Information shown START

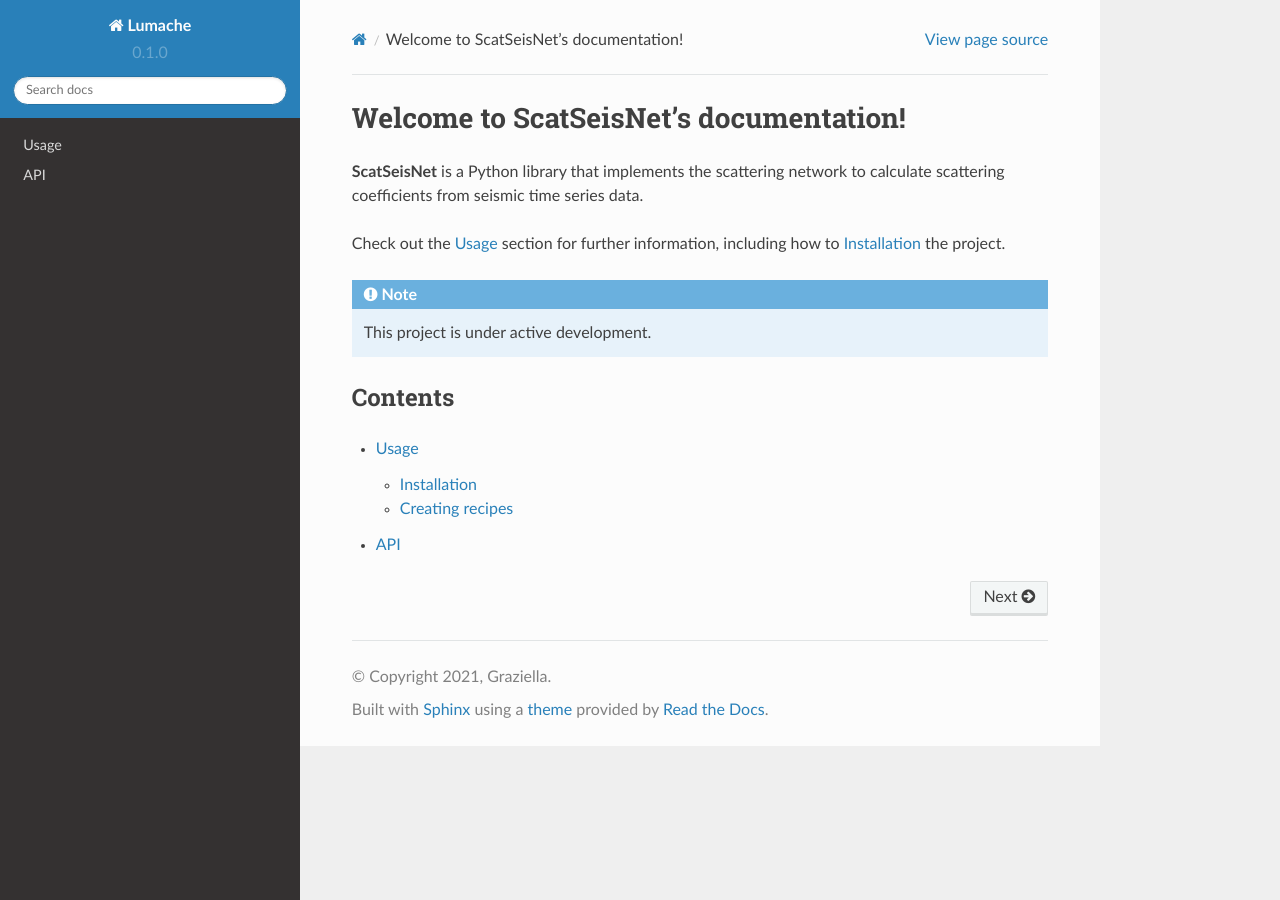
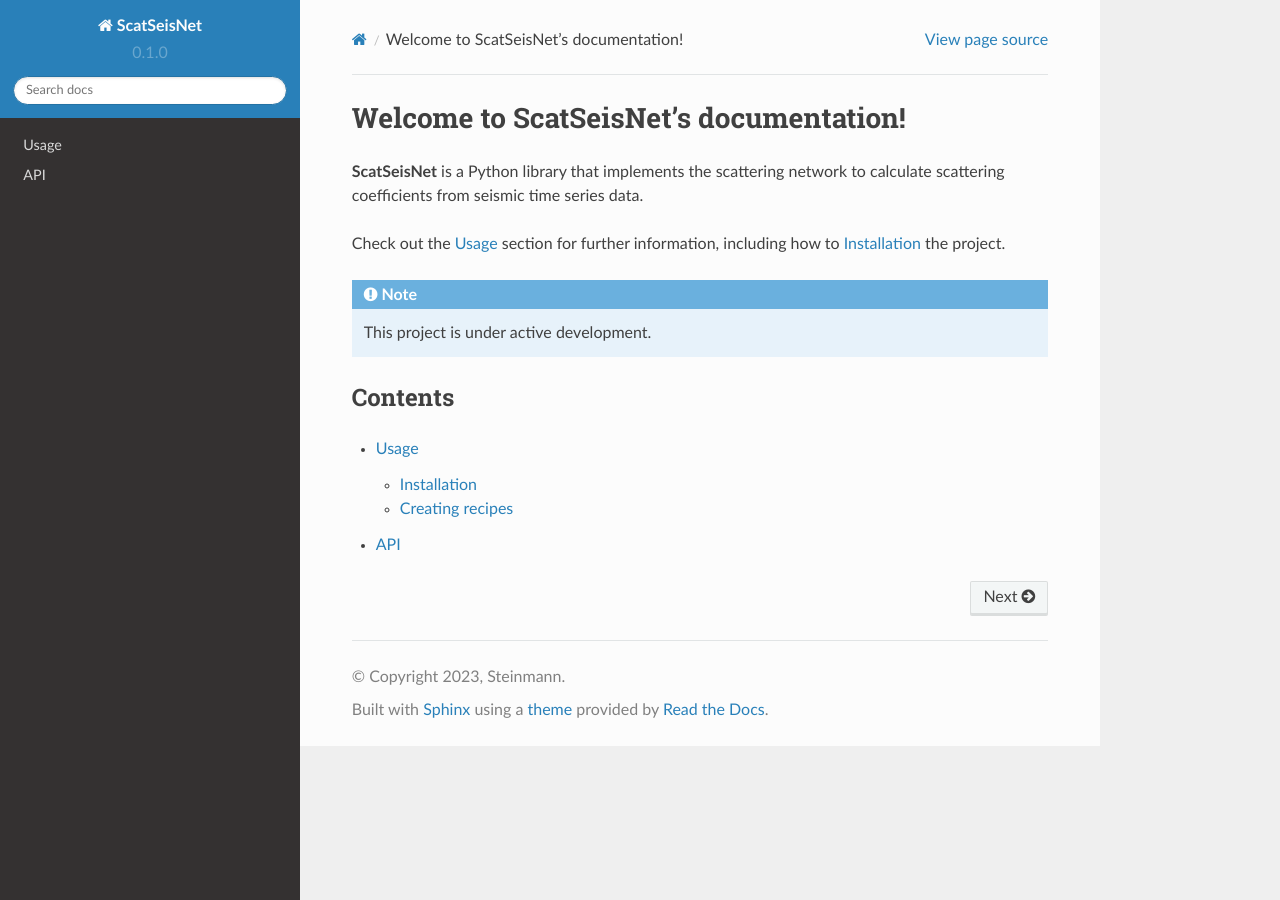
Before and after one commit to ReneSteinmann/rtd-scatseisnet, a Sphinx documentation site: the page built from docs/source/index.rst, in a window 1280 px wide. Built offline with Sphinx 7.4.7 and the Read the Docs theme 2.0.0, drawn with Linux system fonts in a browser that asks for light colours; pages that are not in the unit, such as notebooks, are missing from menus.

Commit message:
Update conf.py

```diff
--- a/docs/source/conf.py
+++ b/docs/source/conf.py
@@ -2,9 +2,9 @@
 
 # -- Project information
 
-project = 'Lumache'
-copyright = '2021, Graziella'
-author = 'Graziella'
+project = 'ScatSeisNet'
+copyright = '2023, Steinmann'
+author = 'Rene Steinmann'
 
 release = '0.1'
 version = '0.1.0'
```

Information shown END
Information shown START

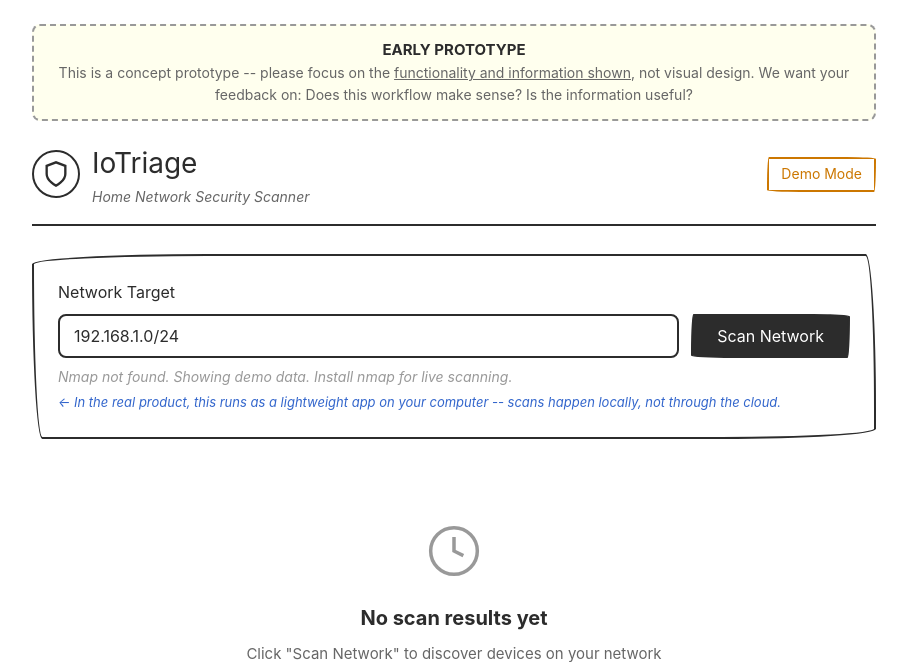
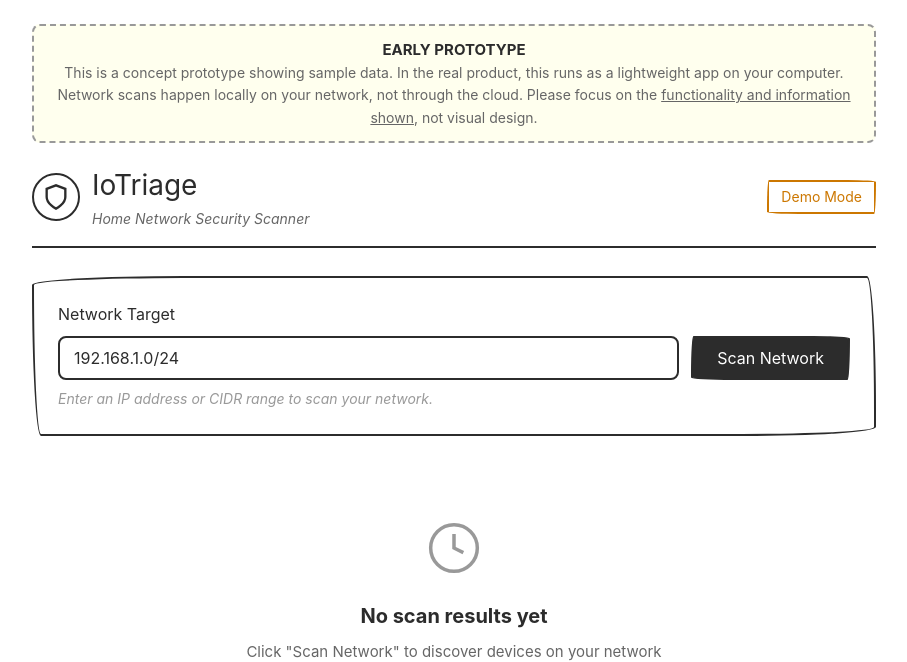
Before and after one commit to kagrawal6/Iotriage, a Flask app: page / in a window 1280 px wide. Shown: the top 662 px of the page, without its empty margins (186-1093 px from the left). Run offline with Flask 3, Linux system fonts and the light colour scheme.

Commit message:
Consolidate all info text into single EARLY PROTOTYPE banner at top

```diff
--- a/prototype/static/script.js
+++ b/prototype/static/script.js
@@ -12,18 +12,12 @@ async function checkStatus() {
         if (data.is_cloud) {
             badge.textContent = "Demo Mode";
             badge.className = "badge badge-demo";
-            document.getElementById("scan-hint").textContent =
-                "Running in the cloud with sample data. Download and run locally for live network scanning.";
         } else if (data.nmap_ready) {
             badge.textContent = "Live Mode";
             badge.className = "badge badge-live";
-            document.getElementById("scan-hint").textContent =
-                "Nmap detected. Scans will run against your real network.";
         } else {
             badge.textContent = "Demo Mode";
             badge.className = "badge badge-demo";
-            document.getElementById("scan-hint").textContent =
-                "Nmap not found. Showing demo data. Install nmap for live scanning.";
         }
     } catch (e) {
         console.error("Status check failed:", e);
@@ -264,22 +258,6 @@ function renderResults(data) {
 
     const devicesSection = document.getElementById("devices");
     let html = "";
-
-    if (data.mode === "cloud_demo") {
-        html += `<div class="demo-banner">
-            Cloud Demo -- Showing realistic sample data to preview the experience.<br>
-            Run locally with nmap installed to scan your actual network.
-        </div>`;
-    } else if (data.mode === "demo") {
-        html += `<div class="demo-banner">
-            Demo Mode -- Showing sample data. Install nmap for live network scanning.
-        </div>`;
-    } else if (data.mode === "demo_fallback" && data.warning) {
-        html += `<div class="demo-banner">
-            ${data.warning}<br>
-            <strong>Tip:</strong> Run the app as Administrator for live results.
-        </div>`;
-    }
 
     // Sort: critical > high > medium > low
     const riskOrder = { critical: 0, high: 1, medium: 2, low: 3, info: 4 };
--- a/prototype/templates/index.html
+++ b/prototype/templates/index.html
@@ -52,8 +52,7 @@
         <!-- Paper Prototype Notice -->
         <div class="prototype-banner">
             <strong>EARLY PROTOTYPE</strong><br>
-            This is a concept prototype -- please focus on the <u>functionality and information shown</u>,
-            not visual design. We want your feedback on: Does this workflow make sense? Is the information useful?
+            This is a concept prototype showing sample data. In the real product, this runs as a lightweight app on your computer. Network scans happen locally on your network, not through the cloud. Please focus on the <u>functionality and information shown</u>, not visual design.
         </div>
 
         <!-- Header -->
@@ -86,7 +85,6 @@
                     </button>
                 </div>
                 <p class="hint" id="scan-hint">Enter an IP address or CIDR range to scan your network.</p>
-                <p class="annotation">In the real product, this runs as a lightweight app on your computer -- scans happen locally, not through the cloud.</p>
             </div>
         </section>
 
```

Information shown END

Prompt |
Your answer should be a single number: the count of lines in the entries that contain the word "lightweight".

Written reply |
2